If you don’t feel like making home movies, Google Photos can even generate them automatically, with an accompanying soundtrack. If your photos predate the invention of geotagging, Google can look for famous landmarks in the image and attempt to add a location on its own.
The sharing utility looks pretty slick as well. On both iOS and Android, you can send images to any app that supports photo sharing. You can choose to share either a low-quality photo (for speed), a high-quality one, or a link to the entire album. Users can add or revoke access to shared links at any time.
As a tool for dealing with the massive amount of photos and videos we create, this all sounds immensely powerful. But it does involve some sacrifice.
The nuts and bolts of Google Photos
Google promises unlimited photo and video storage, but on its own terms. Photos larger than 16 megapixels and videos larger than 1080p resolution will count against your Google Drive storage limit. That means you’ll end up paying if you starting storing more than 15GB of photos.
Even within those constraints, Google still makes you agree to some image compression, which it performs on its own servers. Granted, Google’s compression looks pretty good. The company showed how zooming far into a photo revealed no perceptible difference in quality from the uncompressed version. But if the idea of lossy compression still bothers you, unlimited storage goes away, and you’re back to having it count against Google Drive.
On the bright side—at least if you’re worried about advertising—selling Drive storage appears to be the sole business model for Google Photos at the moment. When I asked specifically whether Google was planning any content-based advertising, similar to how Gmail displays ads based on email content, Google Photos head Anil Sabharwal said there were no plans to monetize this way.

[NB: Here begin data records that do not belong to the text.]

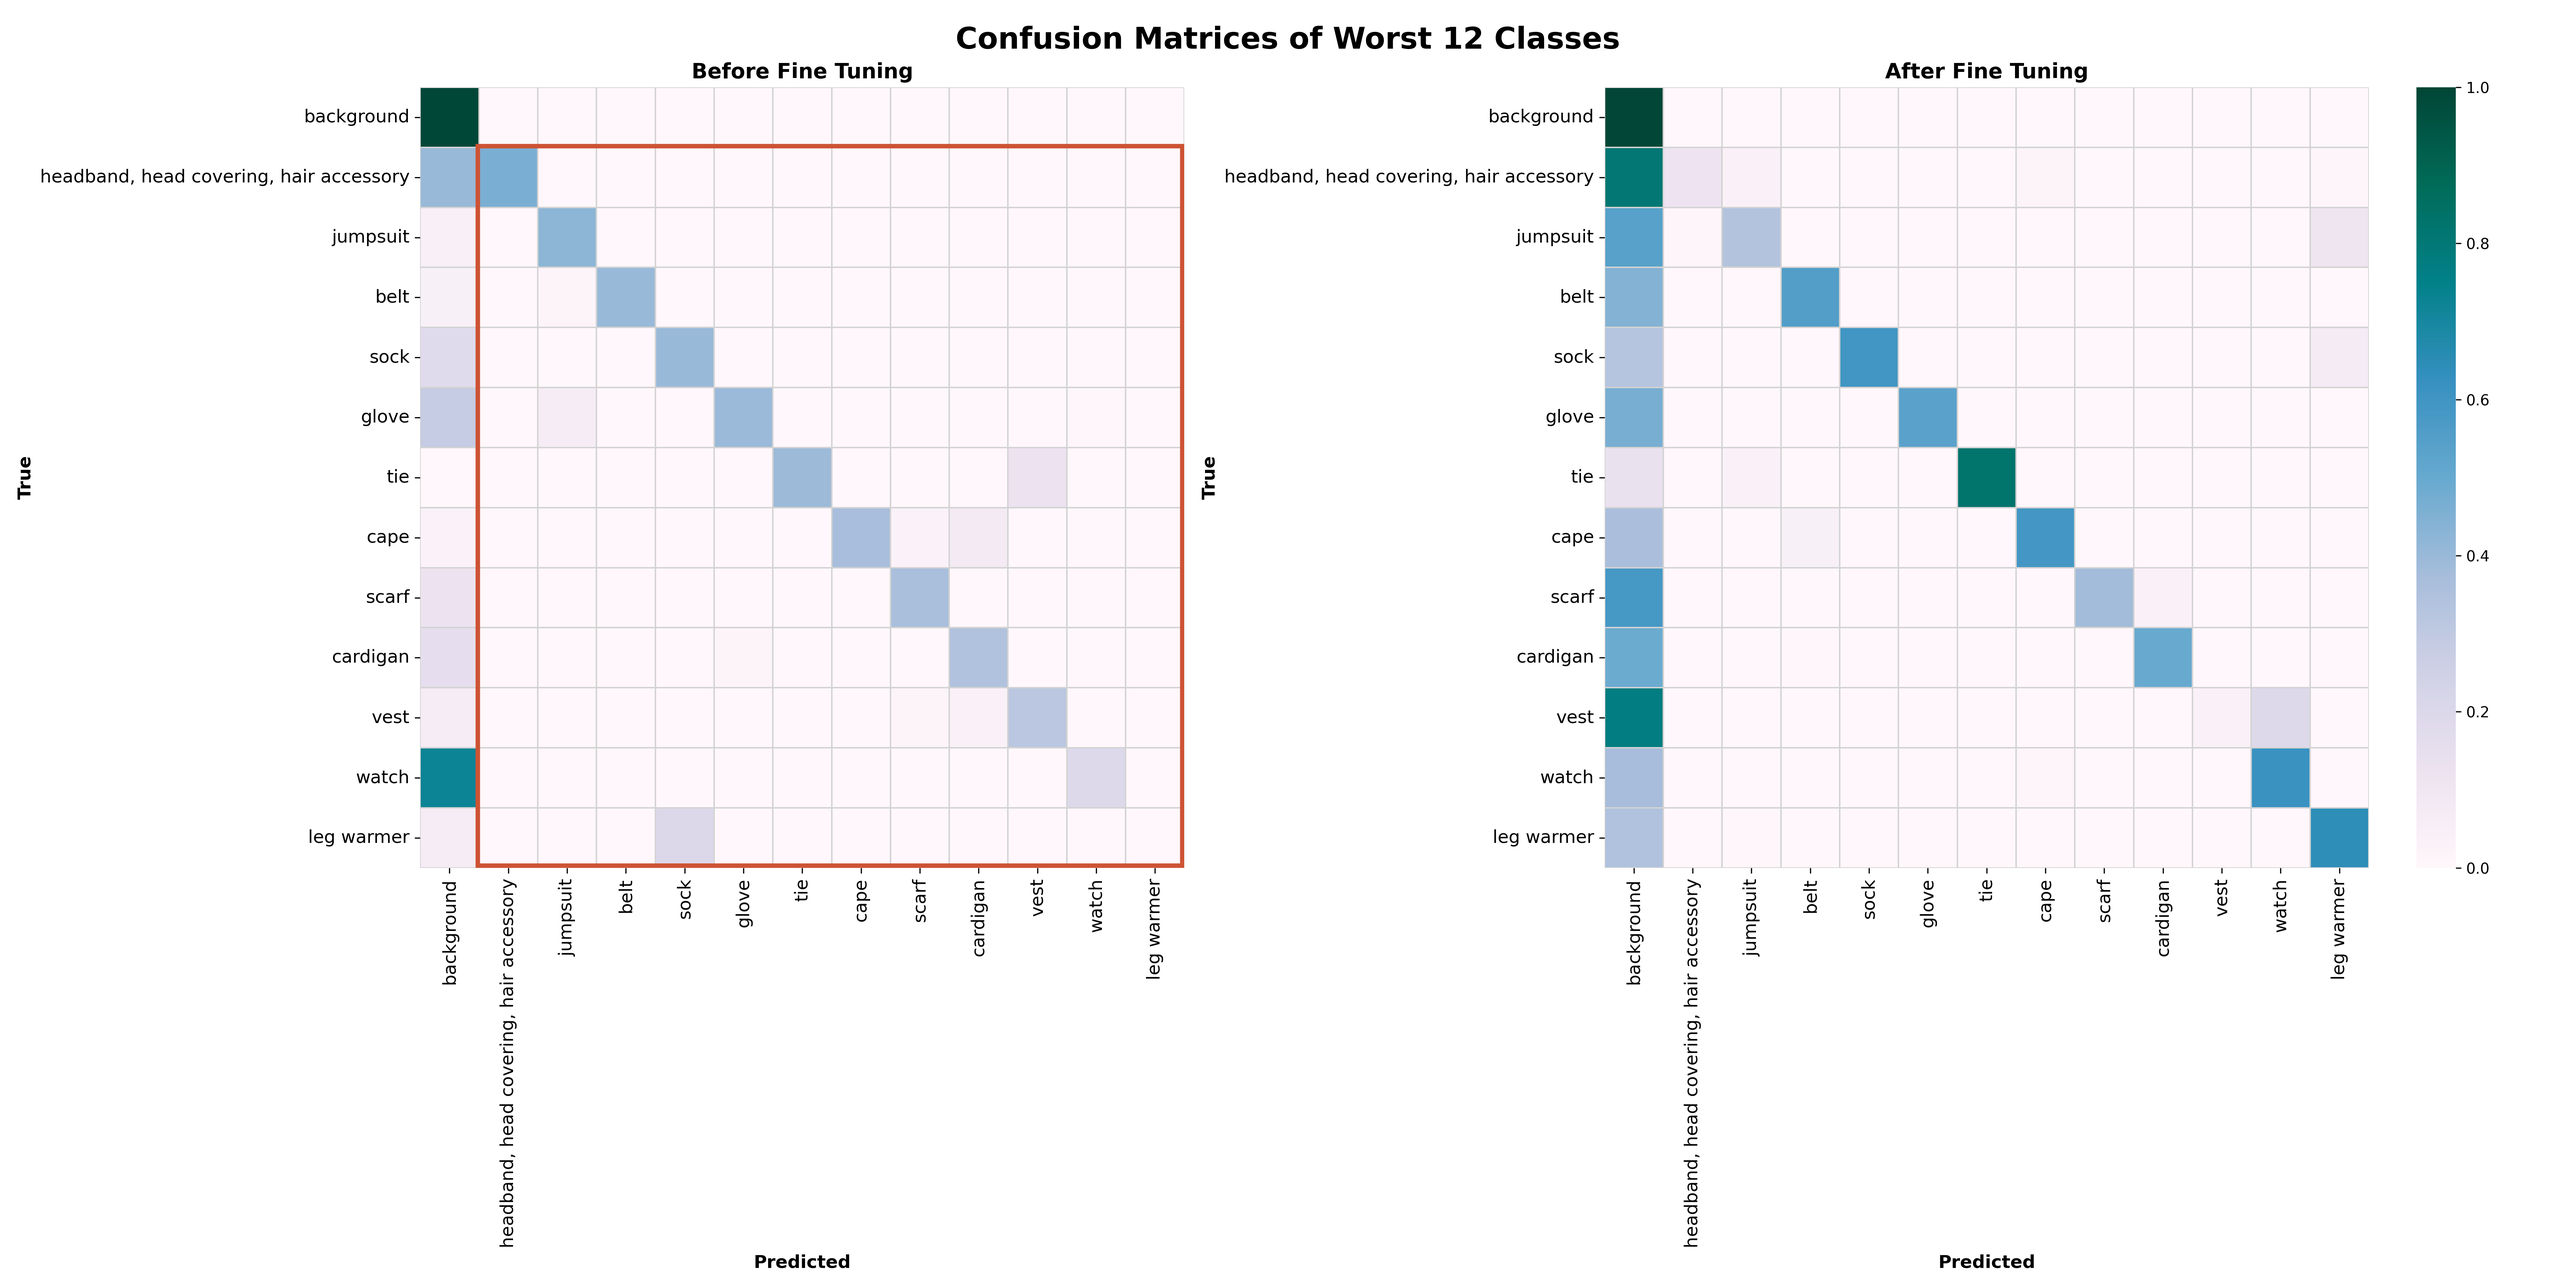
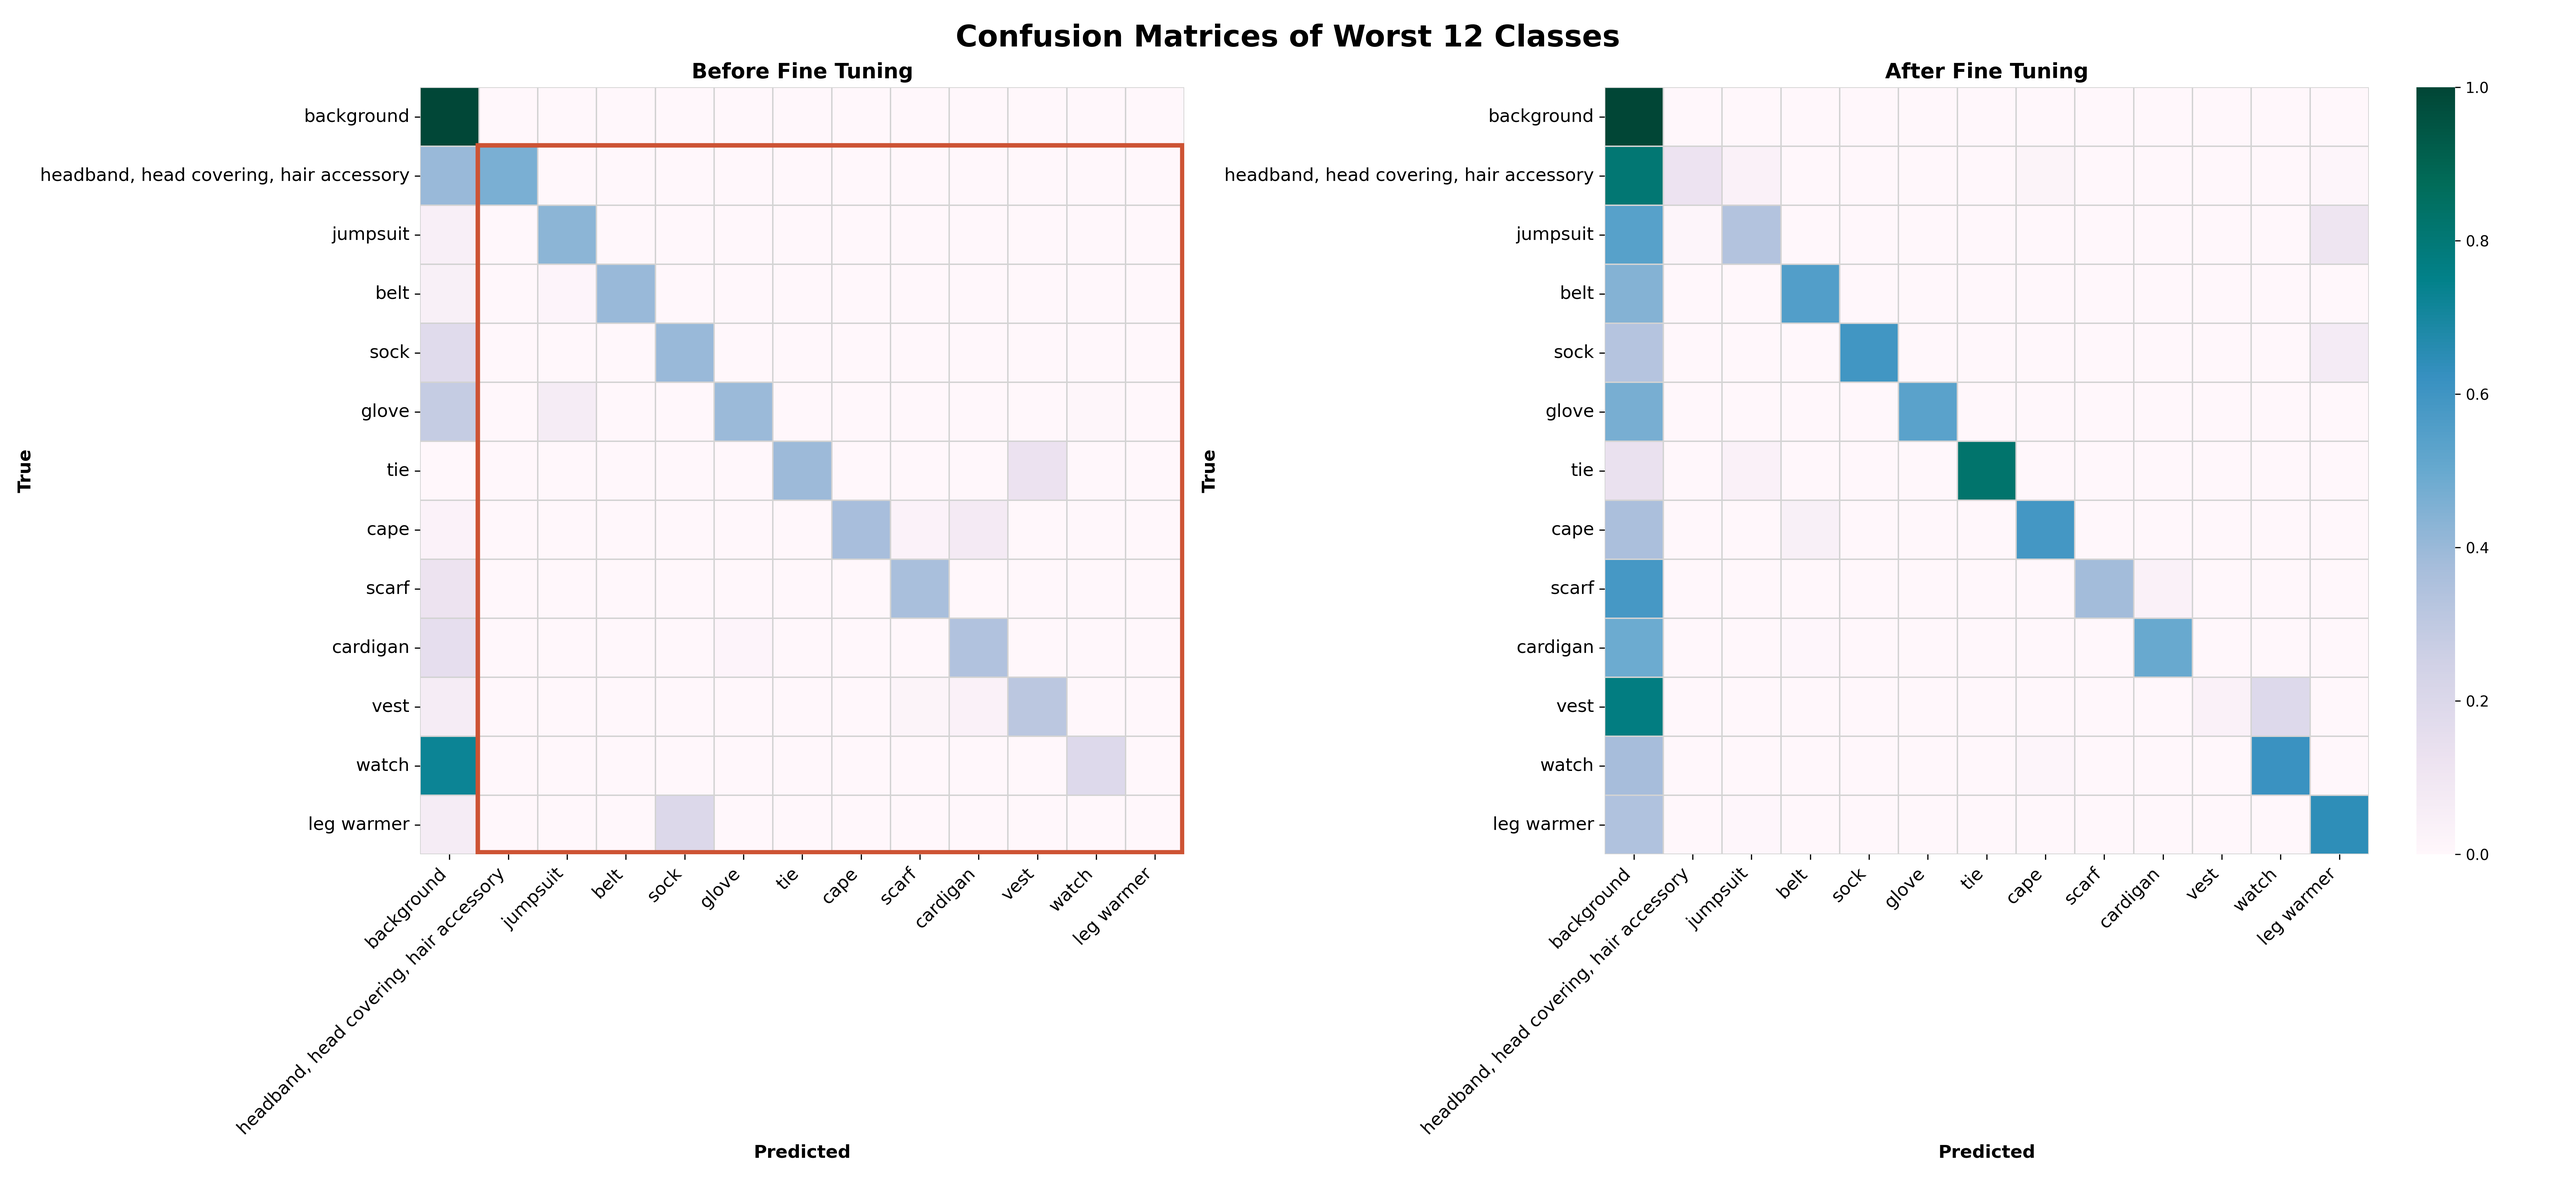
rotate xticks

diff --git a/practicals/p2/notebooks/results_analysis.py b/practicals/p2/notebooks/results_analysis.py
@@ -126,23 +126,24 @@ worst_12_labels = tp_sorted_labels[0:1] + tp_sorted_labels[-12:]
 worst_12_indices = np.argwhere(np.isin(tp_sorted_labels, worst_12_labels)).flatten()
 subset_cm = tp_sorted_cm.iloc[worst_12_indices, worst_12_indices]
 
-fig, axs = plt.subplots(1, 2, figsize=(24, 12), width_ratios=[1, 1.25])
+fig, axs = plt.subplots(1, 2, figsize=(24, 11), width_ratios=[1, 1.25])
 plot_confusion_matrix(
     axs[0], subset_cm, worst_12_labels, "Before Fine Tuning", cbar=False
 )
+axs[0].set_xticks(np.array(range(len(worst_12_labels))) + 0.5)
+axs[0].set_xticklabels(worst_12_labels, rotation=45, ha='right')
+
 axs[0].add_patch(
     plt.Rectangle((0.98, 0.98), 11.98, 11.98, fill=False, color="#CD5334", linewidth=3)
 )
 # TODO: replace this with the confusion matrix after fine tuning
-plot_confusion_matrix(
-    axs[1], fine_tuned_cm, worst_12_labels, "After Fine Tuning", cbar=True
-)
+plot_confusion_matrix(axs[1], fine_tuned_cm, worst_12_labels, "After Fine Tuning", cbar=True)
+axs[1].set_xticks(np.array(range(len(worst_12_labels))) + 0.5)  
+axs[1].set_xticklabels(worst_12_labels, rotation=45, ha="right")
 
 plt.suptitle("Confusion Matrices of Worst 12 Classes", fontsize=20, weight="bold")
 plt.tight_layout()
-plt.savefig(
-    FIGURES_DIR / "confusion_matrices_fine_tuning.png", dpi=300
-)
+plt.savefig(FIGURES_DIR / "confusion_matrices_fine_tuning.png", dpi=300)
 plt.show()
 
 # %%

I’m just thinking about how much of a mess my Gmail inbox has become. It’s loaded with emails that I don’t need, but never got around to deleting, to the point that I’m fully dependent upon search to find what I need. There’s no realistic way I could go back now and sort my email into useful categories, because I have entirely too much of it.
Google is offering a similar situation with photos. Sure, you can still sort everything into albums if you want, but you won’t, because now there’s a better way. And maybe sometimes you’ll miss the old way, but as the photos keep piling up, you’ll realize there’s no going back.

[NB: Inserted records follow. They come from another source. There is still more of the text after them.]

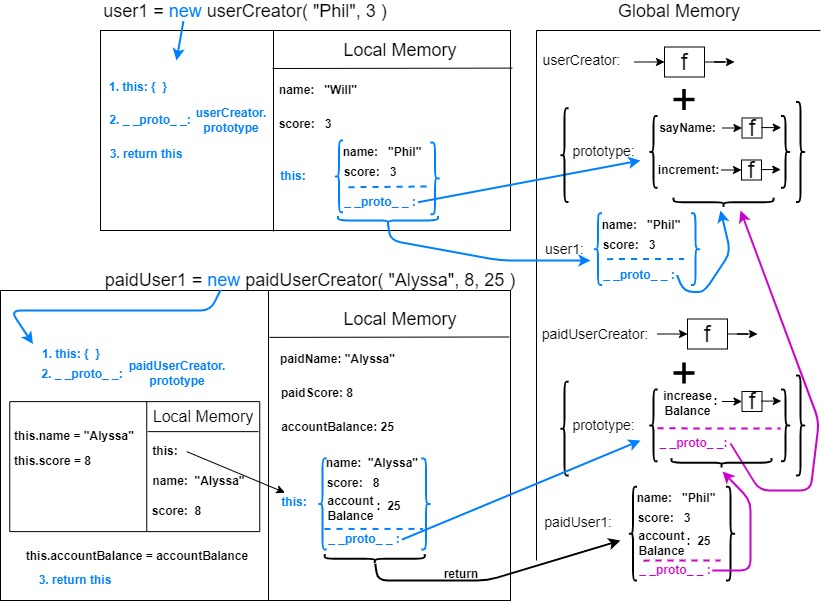
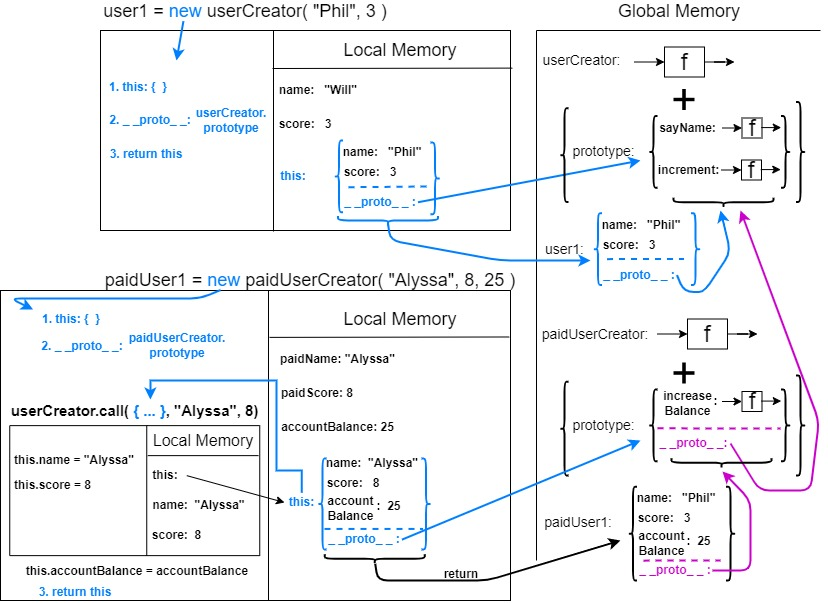
last chapter added

diff --git a/README.md b/README.md
@@ -341,6 +341,7 @@ And without even knowing it we have achieve all our goals about *paidUser* subcl
 # Subclassing with *new* and *call*:
 ## Subclassing in Solution 3
 
+### Note: Please watch the course for any of this to make sense
 
 ```javascript
 function userCreator(name, score) {
@@ -365,7 +366,7 @@ user1.sayName(); // "I'm Phil"
 
 function paidUserCreator(paidName, paidScore, accountBalance) {
   userCreator.call(this, paidName, paidScore);
-  userCreator.apply(this, [paidName, paidScore])
+  //userCreator.apply(this, [paidName, paidScore])
   this.accountBalance = accountBalance;
 }
 
@@ -383,5 +384,23 @@ paidUser1.sayName(); // "I'm alyssa"
 ```
 
 Code execution diagram:  
-[Solution 3 Subclassing Diagram](./images/solution3-subclassing.jpg)
+![Solution 3 Subclassing Diagram](./images/solution3-subclassing.jpg)
+
+### Short rundown of the code:
+1. We call *paidUserCreator* with **new** in front
+2. A new **Execution Context** will be created
+3. Since we called it with **new**, an empty object will be automatically created and assigned to **this**.
+4. The **_ _proto\_ _** property on this newly created object will link to *paidUserCreator* **prototype** object - this happens again automatically, because of the **new** keyword
+5. Now we run *userCreator.call( ... )* so in the **Execution Context** of *paidUserCreator*, another **Execution Context** will be created.
+6. Since we ran the *userCreator* function with *.call()* ,the implicit parameter **this** (used inside *userCreator* for *this.name* and *this.score* assignments) will get assigned to it a reference to **the auto-created, empty object also called *this* from *paidUserCreator***, and since we did not run *userCreator* with **new**, it will run as a normal function, simply doing the assignments (*name* to *name* and *score* to *score*). So we can translate *this.name = name* to *paidUserCreator.name = paidName* (of course, that's not exactly how it works, but it's a generalization for learning purposes) 
+6. Now we get out of *userCreator.call( ... )* and our **this** object has on it a *name* and *score* property and the respective values, and next we add to it *accountBalance*
+7. In the last step, since we called *paidUserCreator* with **new**, the **this** object will get automatically returned.
+
+### What does this do though?
+```javascript
+paidUserCreator.prototype = Object.create(userCreator.prototype);
+```
+Since we want our *paidUserCreator* to "inherit" from userCreator, this code will do just that. How?
+When *Object.create()* runs it always returns an empty object **AND** assigns to the **_ \_proto\_ \_** property of that empty object, whatever it was passed as an argument when the ".create()" function was called. So in our case, we **override** the empty **prototype** object on *paidUserCreator* with another empty object, **that has its *_ _proto\_ _* property linked to *userCreator* prototype object**
+
 </details>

This story, "Google Photos' algorithm makes the manual sorting of images a quaint pastime" was originally published by PCWorld.